« Reply #7 on: December 12, 2017, 04:42:40 PM »
BTW, I'm not as high level a skater as you either. I've used Coronation ace, and a few other blades, but not Gold Star, Gold Seal, or Pattern 99.

lyssykw, one way or another, you have to gamble. If your coach has frequently recommended Ultima Freestyles, I personally would assume that your coach has gotten positive feedback on that recommendation, and that it has frequently led to the specific positive results the coach seeks for you. Also that it works fairly well with the skating techniques your coach advocates. That doesn't necessarily mean they are 100% certain the best possible choice for you, because your anatomy is not your coach's anatomy, but, unless you have reason to assume otherwise, I would assume it a more likely good bet than staying with what you've got, though an expensive bet.  You might well have a significant transition period, because of the change in rocker radii - but it is a change your coach is advocating for you.

(OTOH, I believe Doubletoe is also an experienced coach, whose recommendations have presumably also worked well with her students.)

Speaking of expensive, Ultima Freestyle blades are also available in the premium cost Matrix line.

  http://www.jacksonultima.com/en/Index.aspx?product=Ek78qFaLrZECV75YEHHHgA1A2B3C4D5E1A2B3C4D5E

which are AUS 8 stainless steel. Some of us have found that stainless steel lasts longer and retains edges longer, has fewer rust issues, and feel that it is well worth the extra cost. The Matrix line is also somewhat lighter than the other Ultima lines. But check first with your skate tech to find out if he/she can sharpen Matrix blades, because some sharpening equipment doesn't fit them - he/she needs a special gig. (Likewise for Paramount.)

Many skate techs say that Ultima (and Paramount) blades have fewer problems with blade warp and unintended variations in initial blade shape than MK/Wilson blades like Gold Seals and Gold Stars. All the skate techs I have asked have said Ultima reasonably high end blades are very well made (they also sell very cheap beginner and rental blades, which I won't similarly praise), so you don't need to worry about that, if that has been your main issue.

Of course, in the end, it is your risk and your decision.

"The king of spin" sounds like marketing hype. I assume it is meant to imply that Gold Seal typically spins better than some of the other Wilson blades, and possibly MK blades (same company and factory now, but different models and marketing), but I wonder how well that extends to other brands.

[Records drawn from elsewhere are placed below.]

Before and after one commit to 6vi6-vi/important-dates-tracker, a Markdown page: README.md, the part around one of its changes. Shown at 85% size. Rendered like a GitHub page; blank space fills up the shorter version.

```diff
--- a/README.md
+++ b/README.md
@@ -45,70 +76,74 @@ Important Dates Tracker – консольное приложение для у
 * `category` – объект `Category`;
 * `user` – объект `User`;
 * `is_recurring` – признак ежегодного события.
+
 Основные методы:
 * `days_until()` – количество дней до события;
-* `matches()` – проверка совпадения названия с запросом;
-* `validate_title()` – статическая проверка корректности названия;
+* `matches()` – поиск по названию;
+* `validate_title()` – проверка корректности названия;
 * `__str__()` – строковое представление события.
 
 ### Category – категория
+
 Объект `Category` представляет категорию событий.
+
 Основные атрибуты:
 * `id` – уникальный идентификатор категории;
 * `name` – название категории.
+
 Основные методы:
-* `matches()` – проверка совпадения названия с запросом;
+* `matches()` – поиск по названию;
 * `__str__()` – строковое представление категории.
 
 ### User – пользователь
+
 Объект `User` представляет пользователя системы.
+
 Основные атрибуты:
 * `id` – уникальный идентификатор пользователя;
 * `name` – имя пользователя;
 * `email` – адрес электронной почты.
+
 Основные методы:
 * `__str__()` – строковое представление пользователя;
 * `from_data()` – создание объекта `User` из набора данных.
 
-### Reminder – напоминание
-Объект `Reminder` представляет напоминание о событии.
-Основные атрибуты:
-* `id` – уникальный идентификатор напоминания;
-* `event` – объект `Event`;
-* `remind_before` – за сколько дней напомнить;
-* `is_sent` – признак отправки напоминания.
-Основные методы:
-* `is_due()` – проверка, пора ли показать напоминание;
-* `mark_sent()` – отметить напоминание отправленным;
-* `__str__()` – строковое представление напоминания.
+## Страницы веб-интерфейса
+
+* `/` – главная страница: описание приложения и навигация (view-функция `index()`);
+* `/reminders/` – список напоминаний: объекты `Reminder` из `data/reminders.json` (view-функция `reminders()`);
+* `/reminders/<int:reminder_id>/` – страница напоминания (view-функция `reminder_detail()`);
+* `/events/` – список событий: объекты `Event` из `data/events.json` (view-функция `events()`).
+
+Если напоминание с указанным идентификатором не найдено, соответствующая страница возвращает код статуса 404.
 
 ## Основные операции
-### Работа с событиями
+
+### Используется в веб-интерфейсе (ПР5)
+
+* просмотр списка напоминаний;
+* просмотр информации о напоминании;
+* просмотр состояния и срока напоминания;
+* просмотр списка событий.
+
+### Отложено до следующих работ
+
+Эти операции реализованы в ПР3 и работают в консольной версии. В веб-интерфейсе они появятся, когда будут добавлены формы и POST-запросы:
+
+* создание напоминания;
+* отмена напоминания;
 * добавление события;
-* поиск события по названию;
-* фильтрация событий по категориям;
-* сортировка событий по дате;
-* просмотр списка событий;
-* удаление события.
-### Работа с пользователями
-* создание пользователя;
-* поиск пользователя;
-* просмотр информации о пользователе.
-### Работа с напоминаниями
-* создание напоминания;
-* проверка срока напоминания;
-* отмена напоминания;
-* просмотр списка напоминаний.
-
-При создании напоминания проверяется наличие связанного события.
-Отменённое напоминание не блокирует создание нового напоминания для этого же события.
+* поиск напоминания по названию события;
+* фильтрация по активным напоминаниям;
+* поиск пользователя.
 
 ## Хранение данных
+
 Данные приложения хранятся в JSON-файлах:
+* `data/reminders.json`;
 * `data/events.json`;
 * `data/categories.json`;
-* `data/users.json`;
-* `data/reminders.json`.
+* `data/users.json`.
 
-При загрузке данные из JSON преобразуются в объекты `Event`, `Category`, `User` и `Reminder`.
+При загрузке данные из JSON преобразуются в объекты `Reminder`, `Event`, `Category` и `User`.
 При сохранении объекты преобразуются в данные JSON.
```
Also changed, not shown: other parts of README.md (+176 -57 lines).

High end Olympic caliber skaters most often use Wilson or MK blades, but it is also true that MK/Wilson has had a long term policy of giving away blades to elite level skaters and coaches, and have been around a long time, so it is hard to know how much that means. Last I knew, Ultimas and Riedells were gaining in popularity among the general figure skating population over MK and Wilson, including in the U.S.